The recommended trails for Pulau Ubin are shown here for convenience. For more details, do read the first part of the Pulau Ubin posts. From the pier near the village, follow the purple trail to Check Jawa and note the one-way sign along Jalan Durian. Chek Jawa trail is shown in orange.

Note that Chek Jawa's opening hours is from 8:30am to 6:00pm.

Chek Jawa Visitor Centre

This Tudor-style house is currently serving as Chek Jawa Visitor Centre. Nobody knows exactly why this pre-war structure was built here. It has two storeys with few rooms, an open lawn at the back and a pier (off-limit to visitors). You might want to explore this house before moving on to the wetlands.

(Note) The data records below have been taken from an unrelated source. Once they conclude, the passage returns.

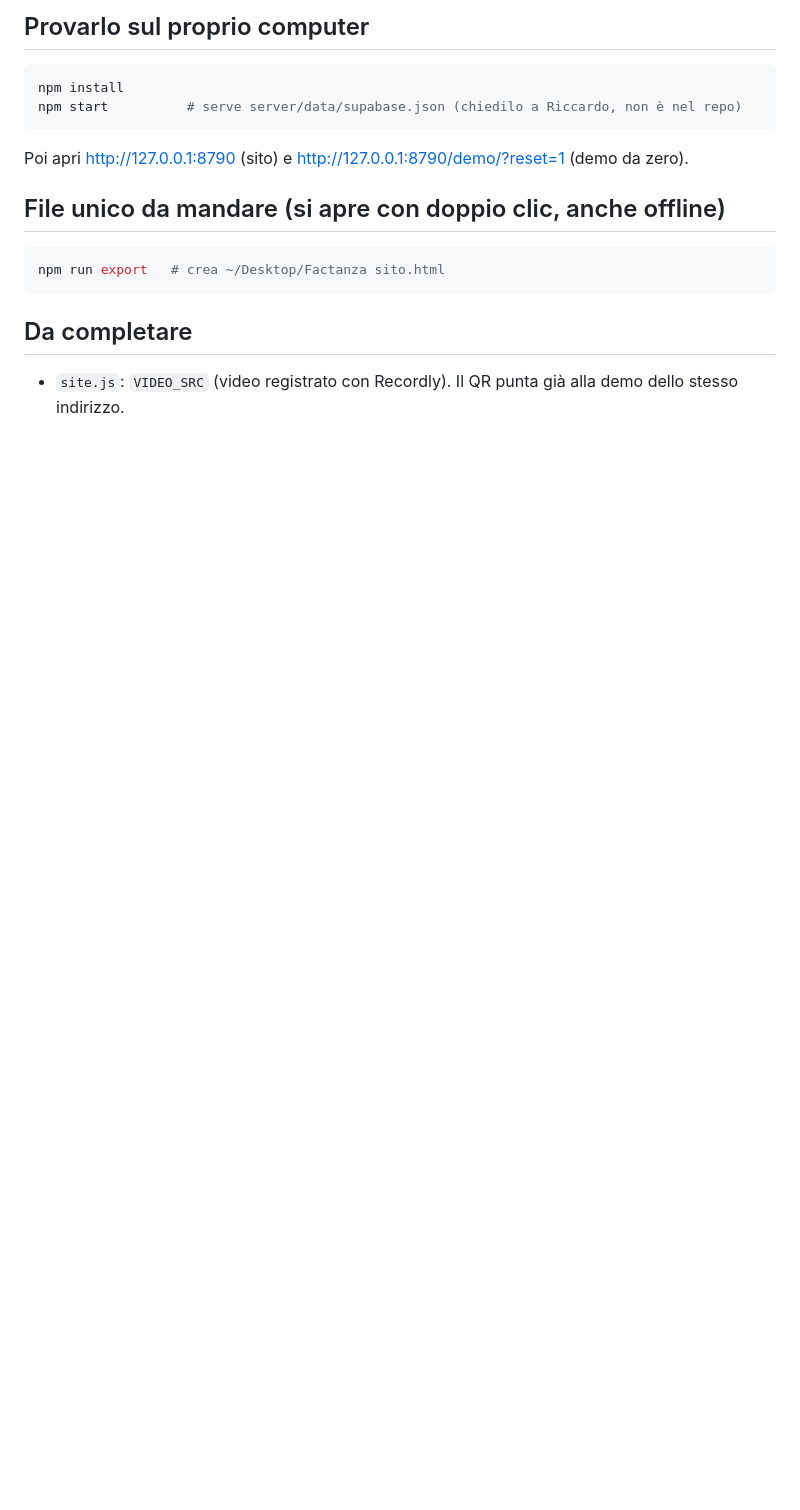
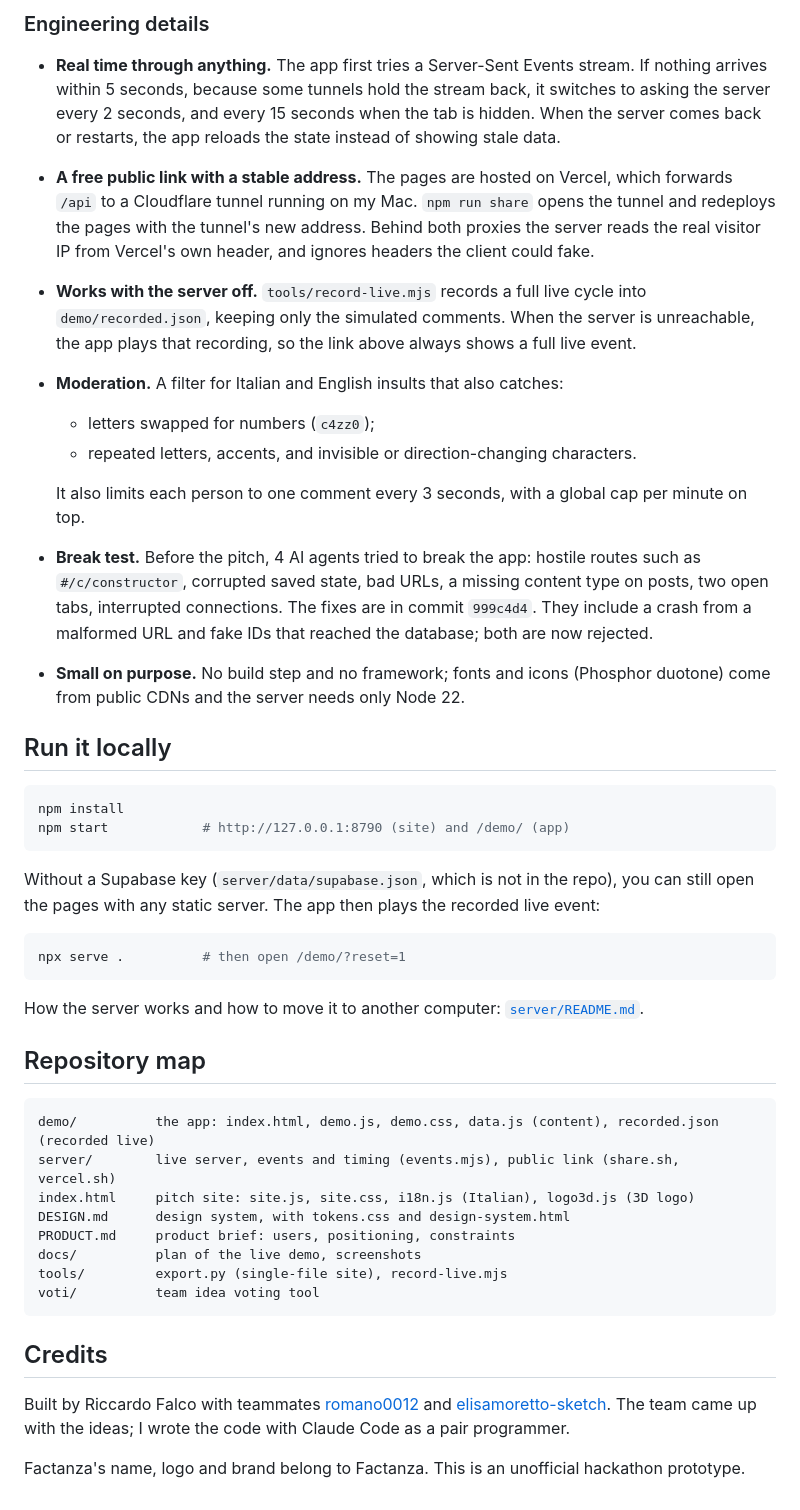
Before and after one commit to RiccardoFalco06/factanza-hackathon, a Markdown page: README.md, the part around one of its changes. Drawn GitHub-style; blank space fills up the shorter version.

````diff
--- a/README.md
+++ b/README.md
@@ -21,15 +47,61 @@ Riccardo (`npm start` + `npm run share`, vedi `server/README.md`); dati su Supab
 
-## Provarlo sul proprio computer
+### Engineering details
+
+- **Real time through anything.** The app first tries a Server-Sent Events stream. If nothing arrives within 5 seconds,
+  because some tunnels hold the stream back, it switches to asking the server every 2 seconds, and every 15 seconds when
+  the tab is hidden. When the server comes back or restarts, the app reloads the state instead of showing stale data.
+- **A free public link with a stable address.** The pages are hosted on Vercel, which forwards `/api` to a Cloudflare
+  tunnel running on my Mac. `npm run share` opens the tunnel and redeploys the pages with the tunnel's new address.
+  Behind both proxies the server reads the real visitor IP from Vercel's own header, and ignores headers the client
+  could fake.
+- **Works with the server off.** `tools/record-live.mjs` records a full live cycle into `demo/recorded.json`, keeping
+  only the simulated comments. When the server is unreachable, the app plays that recording, so the link above always
+  shows a full live event.
+- **Moderation.** A filter for Italian and English insults that also catches:
+  - letters swapped for numbers (`c4zz0`);
+  - repeated letters, accents, and invisible or direction-changing characters.
+
+  It also limits each person to one comment every 3 seconds, with a global cap per minute on top.
+- **Break test.** Before the pitch, 4 AI agents tried to break the app: hostile routes such as `#/c/constructor`,
+  corrupted saved state, bad URLs, a missing content type on posts, two open tabs, interrupted connections. The fixes are
+  in commit `999c4d4`. They include a crash from a malformed URL and fake IDs that reached the database; both are now
+  rejected.
+- **Small on purpose.** No build step and no framework; fonts and icons (Phosphor duotone) come from public CDNs and the
+  server needs only Node 22.
+
+## Run it locally
+
 ```bash
 npm install
-npm start          # serve server/data/supabase.json (chiedilo a Riccardo, non è nel repo)
-```
-Poi apri http://127.0.0.1:8790 (sito) e http://127.0.0.1:8790/demo/?reset=1 (demo da zero).
-
-## File unico da mandare (si apre con doppio clic, anche offline)
-```bash
-npm run export   # crea ~/Desktop/Factanza sito.html
+npm start            # http://127.0.0.1:8790 (site) and /demo/ (app)
 ```
 
-## Da completare
-- `site.js`: `VIDEO_SRC` (video registrato con Recordly). Il QR punta già alla demo dello stesso indirizzo.
+Without a Supabase key (`server/data/supabase.json`, which is not in the repo), you can still open the pages with any
+static server. The app then plays the recorded live event:
+
+```bash
+npx serve .          # then open /demo/?reset=1
+```
+
+How the server works and how to move it to another computer: [`server/README.md`](server/README.md).
+
+## Repository map
+
+```
+demo/          the app: index.html, demo.js, demo.css, data.js (content), recorded.json (recorded live)
+server/        live server, events and timing (events.mjs), public link (share.sh, vercel.sh)
+index.html     pitch site: site.js, site.css, i18n.js (Italian), logo3d.js (3D logo)
+DESIGN.md      design system, with tokens.css and design-system.html
+PRODUCT.md     product brief: users, positioning, constraints
+docs/          plan of the live demo, screenshots
+tools/         export.py (single-file site), record-live.mjs
+voti/          team idea voting tool
+```
+
+## Credits
+
+Built by Riccardo Falco with teammates [romano0012](https://github.com/romano0012) and
+[elisamoretto-sketch](https://github.com/elisamoretto-sketch). The team came up with the ideas; I wrote the code with
+Claude Code as a pair programmer.
+
+Factanza's name, logo and brand belong to Factanza. This is an unofficial hackathon prototype.
````
Also changed, not shown: other parts of README.md (+41 -15 lines), PRODUCT.md (+1 -1 lines), voti/README.md (added, +11 -0 lines), docs/screens/comments.png (added), docs/screens/home.png (added), docs/screens/listen.png (added), docs/screens/live.png (added), 9 other files.
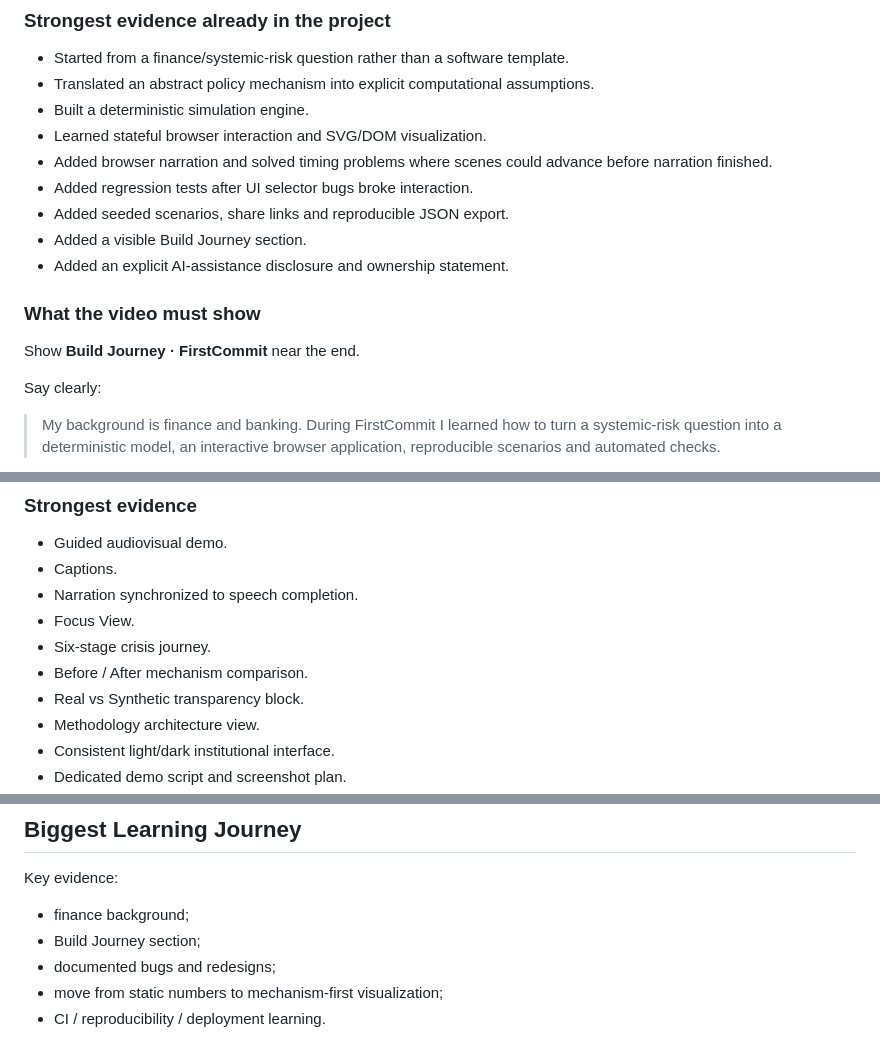
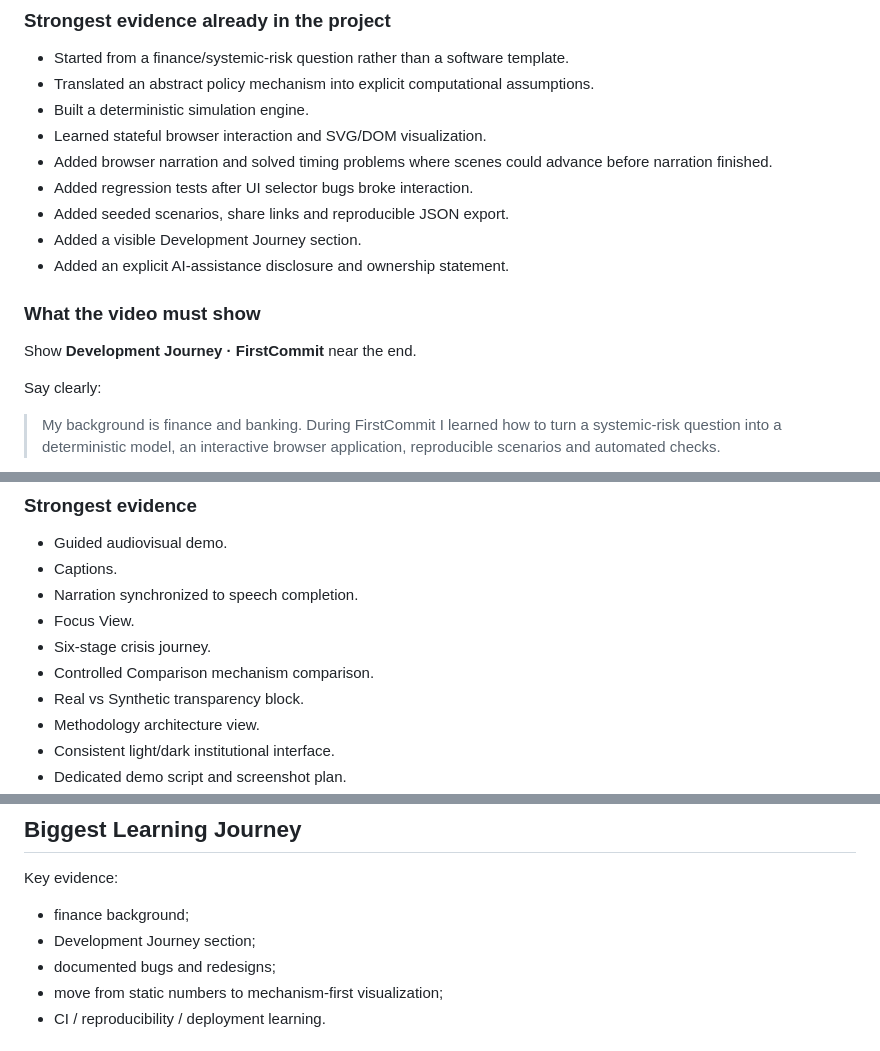
Before and after one commit to rostys-fintech/cloudrescue-scfr, a Markdown page: docs/judging-map.md, 3 parts joined by grey strips. Rendered like a GitHub page.

Commit message:
Sync judging-map.md with final institutional terminology

```diff
--- a/docs/judging-map.md
+++ b/docs/judging-map.md
@@ -25,12 +25,12 @@ https://firstcommit.devpost.com/
 - Added browser narration and solved timing problems where scenes could advance before narration finished.
 - Added regression tests after UI selector bugs broke interaction.
 - Added seeded scenarios, share links and reproducible JSON export.
-- Added a visible Build Journey section.
+- Added a visible Development Journey section.
 - Added an explicit AI-assistance disclosure and ownership statement.
 
 ### What the video must show
 
-Show **Build Journey · FirstCommit** near the end.
+Show **Development Journey · FirstCommit** near the end.
 
 Say clearly:
 
@@ -132,7 +132,7 @@ Be able to explain:
 - Narration synchronized to speech completion.
 - Focus View.
 - Six-stage crisis journey.
-- Before / After mechanism comparison.
+- Controlled Comparison mechanism comparison.
 - Real vs Synthetic transparency block.
 - Methodology architecture view.
 - Consistent light/dark institutional interface.
@@ -206,7 +206,7 @@ Key evidence:
 Key evidence:
 
 - finance background;
-- Build Journey section;
+- Development Journey section;
 - documented bugs and redesigns;
 - move from static numbers to mechanism-first visualization;
 - CI / reproducibility / deployment learning.
```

The best time to visit the wetlands at Chek Jawa is during the super low-tides (below 0.5m), but they don't happen every day. Don't be disappointed if your schedule does not coincide with the low-tides, Chek Jawa has boardwalks above the submerged wetlands and through a mangrove swamp nearby. You can still explore the area and look for wildlife.

If you are really interested to set foot on a wetland, check the date and tides information at NParks website. You will need a guide to go down to the exposed land mass and to get you off the land before the tides return in two hours. It will be cheaper to form a guided group than to hire a guide to yourself.

Below are some photos taken during a super low-tide:

A heron hunting for fishes.

Orange fiddler crabs, about the size of a Singapore 20-cent coin, on the sandy beach when the tide retreats. One of the reasons why you are not supposed to step off the boardwalk is to avoid stepping on and killing creatures like them.

Carpet anemones that became visible after the tide retreats from the seagrass lagoon. If you are lucky, you may spot starfishes, seahorses, horseshoe crabs and many more sea creatures strangled on the shore by the retreating tide. But not to worry about the stranglers, the tide will be back in about an hour.

Coral rubble exposed in low waters. There are blue, purple and yellow-coloured corals below the boardwalk and more further out to sea.

New additions to Pulau Ubin (specifically Chek Jawa): two baby sea eagles.

Beautiful sun rays breaking through the clouds after a light rain. This was taken on the boardwalk above the wetlands and seagrass lagoon.

Pulau Ubin Chek Jawa

Leaving the wetlands, do continue on the boardwalk through the mangrove swamp. There are more to see there.

There are numerous nipa palm trees in the mangroves. The young seeds are edible and is usually sweetened after processing. Do not cut the fruit up and put the gelatinous pulp in your mouth, they are not processed and could be sour. It is also an offence to damage floras in a nature park.

If you order ice kacang at the ice desserts shop in Ubin village or any food centres on the mainland, you will be able to try the nipa palm seeds (or attap chee). That's the two pulps on the spoon.

A water monitor lizard lazying on a mud mound. The swamp is their natural habitat. Usually in the afternoon, they will be sunbathing in open spaces where there are more sunlight.

You need to be very lucky to see a mud lobster out in the open for they are usually inside mud mounds during the day. The picture above shows the pincers of a mud lobster pushing wet mud out of its new burrow.

A tree-climbing crab on a mud mound. Try finding one on a tree but keep to the boardwalk. Stepping on the mud mounds can kill crustaceans living in them.